Pictures do not belong in the copy. Return all of the entries exactly.

Items listed in a dataset:
○ ○ ○

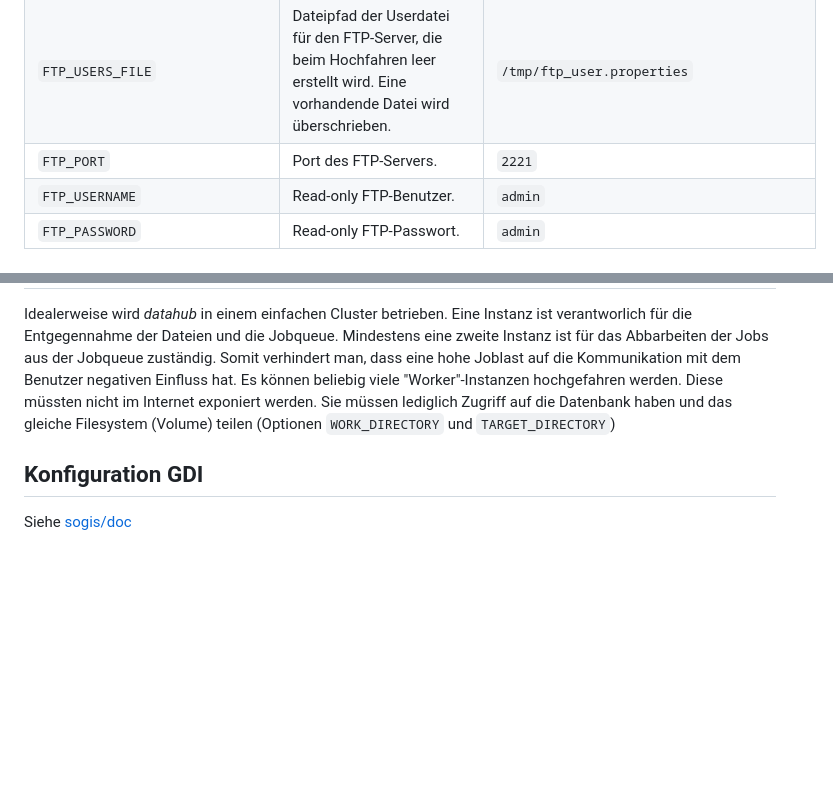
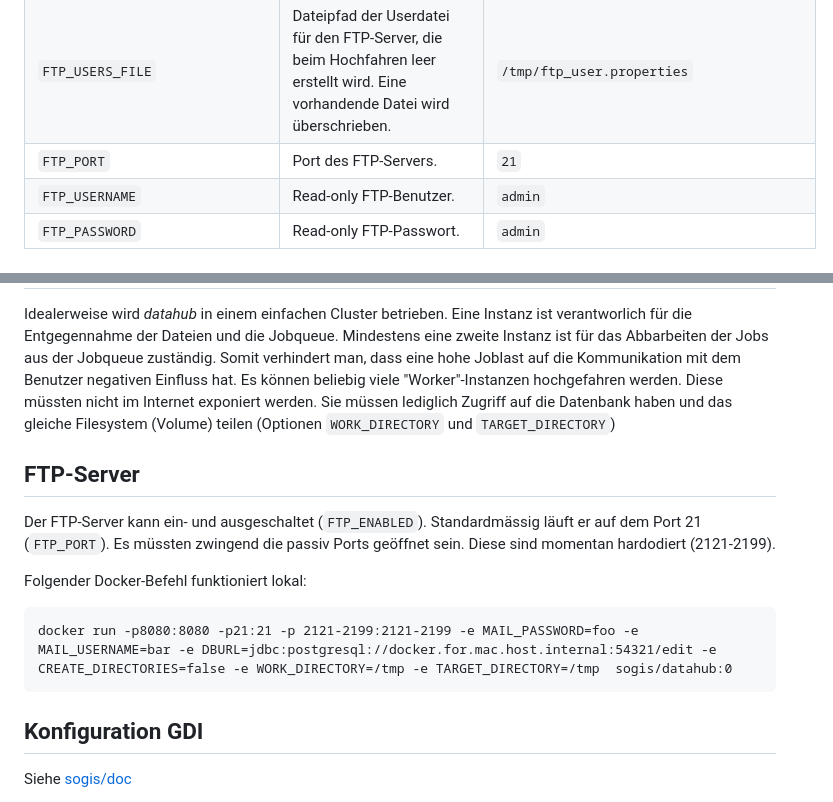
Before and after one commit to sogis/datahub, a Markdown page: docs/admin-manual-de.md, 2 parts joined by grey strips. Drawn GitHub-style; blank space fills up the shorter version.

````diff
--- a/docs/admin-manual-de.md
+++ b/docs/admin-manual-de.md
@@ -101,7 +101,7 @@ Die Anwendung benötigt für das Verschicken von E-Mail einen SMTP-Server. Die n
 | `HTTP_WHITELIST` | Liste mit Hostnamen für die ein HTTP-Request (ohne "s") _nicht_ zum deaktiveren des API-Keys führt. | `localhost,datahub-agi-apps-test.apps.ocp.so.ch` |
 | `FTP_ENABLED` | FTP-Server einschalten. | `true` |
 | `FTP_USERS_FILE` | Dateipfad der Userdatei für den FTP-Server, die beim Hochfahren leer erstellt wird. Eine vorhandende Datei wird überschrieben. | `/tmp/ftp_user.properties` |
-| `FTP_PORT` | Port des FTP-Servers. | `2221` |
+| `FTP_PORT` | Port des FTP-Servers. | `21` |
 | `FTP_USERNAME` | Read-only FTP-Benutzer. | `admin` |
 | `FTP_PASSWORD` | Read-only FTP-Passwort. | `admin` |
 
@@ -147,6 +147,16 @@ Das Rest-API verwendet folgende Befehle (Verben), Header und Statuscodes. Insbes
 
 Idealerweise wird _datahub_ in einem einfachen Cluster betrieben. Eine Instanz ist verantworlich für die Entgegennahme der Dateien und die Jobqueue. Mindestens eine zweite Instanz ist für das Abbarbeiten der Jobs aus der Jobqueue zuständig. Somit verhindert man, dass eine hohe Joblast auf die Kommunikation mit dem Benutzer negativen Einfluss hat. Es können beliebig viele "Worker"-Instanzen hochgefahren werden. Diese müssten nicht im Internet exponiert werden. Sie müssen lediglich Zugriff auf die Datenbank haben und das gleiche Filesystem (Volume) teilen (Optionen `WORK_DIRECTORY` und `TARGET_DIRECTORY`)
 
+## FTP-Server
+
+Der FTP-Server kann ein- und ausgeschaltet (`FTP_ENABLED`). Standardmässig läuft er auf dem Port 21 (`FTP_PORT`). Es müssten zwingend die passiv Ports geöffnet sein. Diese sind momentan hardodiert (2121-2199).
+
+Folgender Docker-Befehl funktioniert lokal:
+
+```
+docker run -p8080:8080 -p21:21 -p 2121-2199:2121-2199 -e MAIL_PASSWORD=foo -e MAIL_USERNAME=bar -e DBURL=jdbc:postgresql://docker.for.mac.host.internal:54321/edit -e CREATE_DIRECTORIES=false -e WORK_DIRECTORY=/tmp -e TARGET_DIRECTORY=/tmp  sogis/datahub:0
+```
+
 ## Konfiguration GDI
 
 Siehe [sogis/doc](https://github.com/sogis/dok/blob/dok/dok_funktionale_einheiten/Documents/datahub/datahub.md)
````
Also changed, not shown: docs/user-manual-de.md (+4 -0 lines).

○ ○ ○

RESULT:
Before and after one commit to sogis/datahub, a Markdown page: docs/admin-manual-de.md, 2 parts joined by grey strips. Drawn GitHub-style; blank space fills up the shorter version.

````diff
--- a/docs/admin-manual-de.md
+++ b/docs/admin-manual-de.md
@@ -101,7 +101,7 @@ Die Anwendung benötigt für das Verschicken von E-Mail einen SMTP-Server. Die n
 | `HTTP_WHITELIST` | Liste mit Hostnamen für die ein HTTP-Request (ohne "s") _nicht_ zum deaktiveren des API-Keys führt. | `localhost,datahub-agi-apps-test.apps.ocp.so.ch` |
 | `FTP_ENABLED` | FTP-Server einschalten. | `true` |
 | `FTP_USERS_FILE` | Dateipfad der Userdatei für den FTP-Server, die beim Hochfahren leer erstellt wird. Eine vorhandende Datei wird überschrieben. | `/tmp/ftp_user.properties` |
-| `FTP_PORT` | Port des FTP-Servers. | `2221` |
+| `FTP_PORT` | Port des FTP-Servers. | `21` |
 | `FTP_USERNAME` | Read-only FTP-Benutzer. | `admin` |
 | `FTP_PASSWORD` | Read-only FTP-Passwort. | `admin` |
 
@@ -147,6 +147,16 @@ Das Rest-API verwendet folgende Befehle (Verben), Header und Statuscodes. Insbes
 
 Idealerweise wird _datahub_ in einem einfachen Cluster betrieben. Eine Instanz ist verantworlich für die Entgegennahme der Dateien und die Jobqueue. Mindestens eine zweite Instanz ist für das Abbarbeiten der Jobs aus der Jobqueue zuständig. Somit verhindert man, dass eine hohe Joblast auf die Kommunikation mit dem Benutzer negativen Einfluss hat. Es können beliebig viele "Worker"-Instanzen hochgefahren werden. Diese müssten nicht im Internet exponiert werden. Sie müssen lediglich Zugriff auf die Datenbank haben und das gleiche Filesystem (Volume) teilen (Optionen `WORK_DIRECTORY` und `TARGET_DIRECTORY`)
 
+## FTP-Server
+
+Der FTP-Server kann ein- und ausgeschaltet (`FTP_ENABLED`). Standardmässig läuft er auf dem Port 21 (`FTP_PORT`). Es müssten zwingend die passiv Ports geöffnet sein. Diese sind momentan hardodiert (2121-2199).
+
+Folgender Docker-Befehl funktioniert lokal:
+
+```
+docker run -p8080:8080 -p21:21 -p 2121-2199:2121-2199 -e MAIL_PASSWORD=foo -e MAIL_USERNAME=bar -e DBURL=jdbc:postgresql://docker.for.mac.host.internal:54321/edit -e CREATE_DIRECTORIES=false -e WORK_DIRECTORY=/tmp -e TARGET_DIRECTORY=/tmp  sogis/datahub:0
+```
+
 ## Konfiguration GDI
 
 Siehe [sogis/doc](https://github.com/sogis/dok/blob/dok/dok_funktionale_einheiten/Documents/datahub/datahub.md)
````
Also changed, not shown: docs/user-manual-de.md (+4 -0 lines).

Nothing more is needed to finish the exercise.